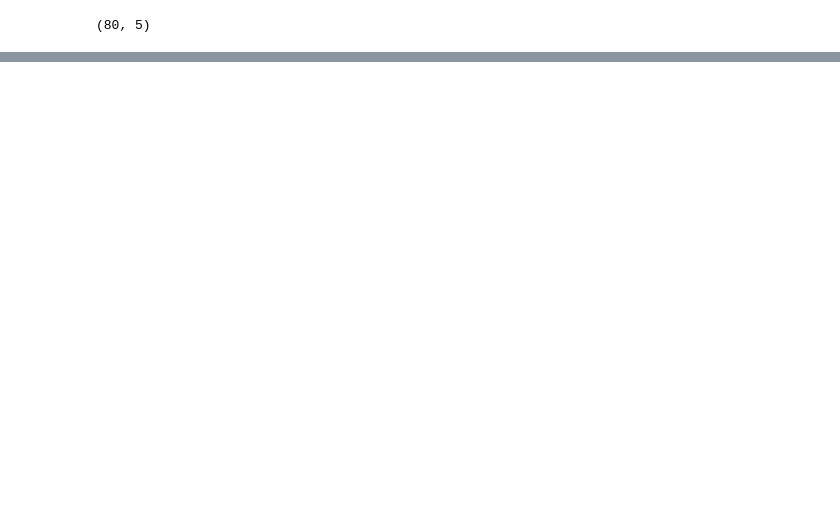
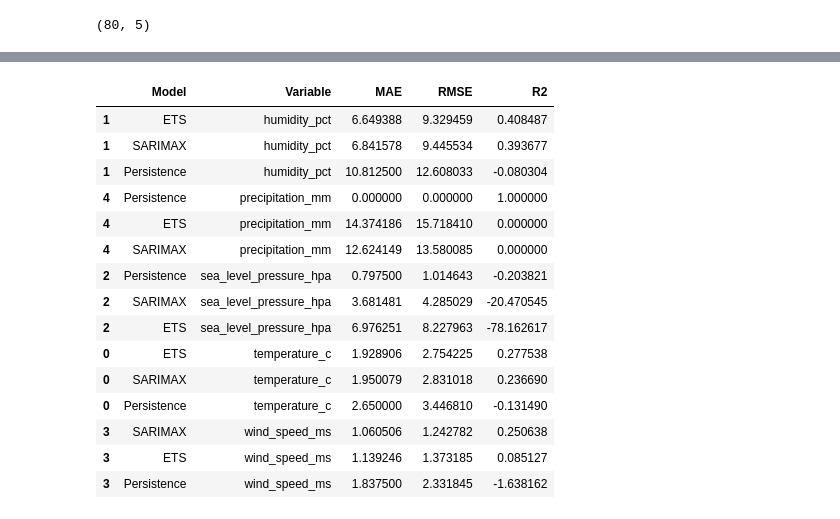
Before and after one commit to noura-z/hybrid-climate-forecasting, a Jupyter notebook: notebooks/03_varmax_baseline.ipynb, the cells around one changed output, grey strips where cells are left out. Saved outputs shown, nothing was run; the diff lists cells and outputs as text; code cells hidden in the pictures; blank space fills up the shorter version.

```diff
--- a/notebooks/03_varmax_baseline.ipynb
+++ b/notebooks/03_varmax_baseline.ipynb
@@ -191,4 +123,0 @@ print(var_metrics)
-# %%
-residuals = var_results.resid
-
-residuals.head()
@@ -234,0 +293,26 @@ for col in residuals.columns:
+# %%
+from statsmodels.tsa.statespace.sarimax import SARIMAX
+
+temp_train = train["temperature_c"]
+temp_test = test["temperature_c"]
+
+model = SARIMAX(
+    temp_train,
+    order=(2,1,2),
+    seasonal_order=(1,1,1,8),
+    enforce_stationarity=False,
+    enforce_invertibility=False
+)
+
+results = model.fit(disp=False)
+# %%
+forecast = results.forecast(steps=80)
+# %%
+from sklearn.metrics import mean_absolute_error, mean_squared_error, r2_score
+import numpy as np
+
+actual = temp_test.iloc[:80]
+
+print("MAE :", mean_absolute_error(actual, forecast))
+print("RMSE:", np.sqrt(mean_squared_error(actual, forecast)))
+print("R2  :", r2_score(actual, forecast))
@@ -234,0 +547,32 @@ for col in residuals.columns:
+# %%
+comparison = pd.concat([
+    persistence_df.assign(Model="Persistence"),
+    ets_df.assign(Model="ETS"),
+    metrics_df.assign(Model="SARIMAX")
+])
+
+comparison = comparison[
+    ["Model", "Variable", "MAE", "RMSE", "R2"]
+]
+
+comparison.sort_values(
+    ["Variable", "R2"],
+    ascending=[True, False]
+)
+# %% [output]
+|  | Model | Variable | MAE | RMSE | R2 |
+| 1 | ETS | humidity_pct | 6.649388 | 9.329459 | 0.408487 |
+| 1 | SARIMAX | humidity_pct | 6.841578 | 9.445534 | 0.393677 |
+| 1 | Persistence | humidity_pct | 10.812500 | 12.608033 | -0.080304 |
+| 4 | Persistence | precipitation_mm | 0.000000 | 0.000000 | 1.000000 |
+| 4 | ETS | precipitation_mm | 14.374186 | 15.718410 | 0.000000 |
+| 4 | SARIMAX | precipitation_mm | 12.624149 | 13.580085 | 0.000000 |
+| 2 | Persistence | sea_level_pressure_hpa | 0.797500 | 1.014643 | -0.203821 |
+| 2 | SARIMAX | sea_level_pressure_hpa | 3.681481 | 4.285029 | -20.470545 |
+| 2 | ETS | sea_level_pressure_hpa | 6.976251 | 8.227963 | -78.162617 |
+| 0 | ETS | temperature_c | 1.928906 | 2.754225 | 0.277538 |
+| 0 | SARIMAX | temperature_c | 1.950079 | 2.831018 | 0.236690 |
+| 0 | Persistence | temperature_c | 2.650000 | 3.446810 | -0.131490 |
+| 3 | SARIMAX | wind_speed_ms | 1.060506 | 1.242782 | 0.250638 |
+| 3 | ETS | wind_speed_ms | 1.139246 | 1.373185 | 0.085127 |
+| 3 | Persistence | wind_speed_ms | 1.837500 | 2.331845 | -1.638162 |
```
Also changed, not shown: parts of 41 cells of this notebook.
═══
- Requirement:
The whole listing above must be set down again exactly, but without its images.

- Task response:
Before and after one commit to noura-z/hybrid-climate-forecasting, a Jupyter notebook: notebooks/03_varmax_baseline.ipynb, the cells around one changed output, grey strips where cells are left out. Saved outputs shown, nothing was run; the diff lists cells and outputs as text; code cells hidden in the pictures; blank space fills up the shorter version.

```diff
--- a/notebooks/03_varmax_baseline.ipynb
+++ b/notebooks/03_varmax_baseline.ipynb
@@ -191,4 +123,0 @@ print(var_metrics)
-# %%
-residuals = var_results.resid
-
-residuals.head()
@@ -234,0 +293,26 @@ for col in residuals.columns:
+# %%
+from statsmodels.tsa.statespace.sarimax import SARIMAX
+
+temp_train = train["temperature_c"]
+temp_test = test["temperature_c"]
+
+model = SARIMAX(
+    temp_train,
+    order=(2,1,2),
+    seasonal_order=(1,1,1,8),
+    enforce_stationarity=False,
+    enforce_invertibility=False
+)
+
+results = model.fit(disp=False)
+# %%
+forecast = results.forecast(steps=80)
+# %%
+from sklearn.metrics import mean_absolute_error, mean_squared_error, r2_score
+import numpy as np
+
+actual = temp_test.iloc[:80]
+
+print("MAE :", mean_absolute_error(actual, forecast))
+print("RMSE:", np.sqrt(mean_squared_error(actual, forecast)))
+print("R2  :", r2_score(actual, forecast))
@@ -234,0 +547,32 @@ for col in residuals.columns:
+# %%
+comparison = pd.concat([
+    persistence_df.assign(Model="Persistence"),
+    ets_df.assign(Model="ETS"),
+    metrics_df.assign(Model="SARIMAX")
+])
+
+comparison = comparison[
+    ["Model", "Variable", "MAE", "RMSE", "R2"]
+]
+
+comparison.sort_values(
+    ["Variable", "R2"],
+    ascending=[True, False]
+)
+# %% [output]
+|  | Model | Variable | MAE | RMSE | R2 |
+| 1 | ETS | humidity_pct | 6.649388 | 9.329459 | 0.408487 |
+| 1 | SARIMAX | humidity_pct | 6.841578 | 9.445534 | 0.393677 |
+| 1 | Persistence | humidity_pct | 10.812500 | 12.608033 | -0.080304 |
+| 4 | Persistence | precipitation_mm | 0.000000 | 0.000000 | 1.000000 |
+| 4 | ETS | precipitation_mm | 14.374186 | 15.718410 | 0.000000 |
+| 4 | SARIMAX | precipitation_mm | 12.624149 | 13.580085 | 0.000000 |
+| 2 | Persistence | sea_level_pressure_hpa | 0.797500 | 1.014643 | -0.203821 |
+| 2 | SARIMAX | sea_level_pressure_hpa | 3.681481 | 4.285029 | -20.470545 |
+| 2 | ETS | sea_level_pressure_hpa | 6.976251 | 8.227963 | -78.162617 |
+| 0 | ETS | temperature_c | 1.928906 | 2.754225 | 0.277538 |
+| 0 | SARIMAX | temperature_c | 1.950079 | 2.831018 | 0.236690 |
+| 0 | Persistence | temperature_c | 2.650000 | 3.446810 | -0.131490 |
+| 3 | SARIMAX | wind_speed_ms | 1.060506 | 1.242782 | 0.250638 |
+| 3 | ETS | wind_speed_ms | 1.139246 | 1.373185 | 0.085127 |
+| 3 | Persistence | wind_speed_ms | 1.837500 | 2.331845 | -1.638162 |
```
Also changed, not shown: parts of 41 cells of this notebook.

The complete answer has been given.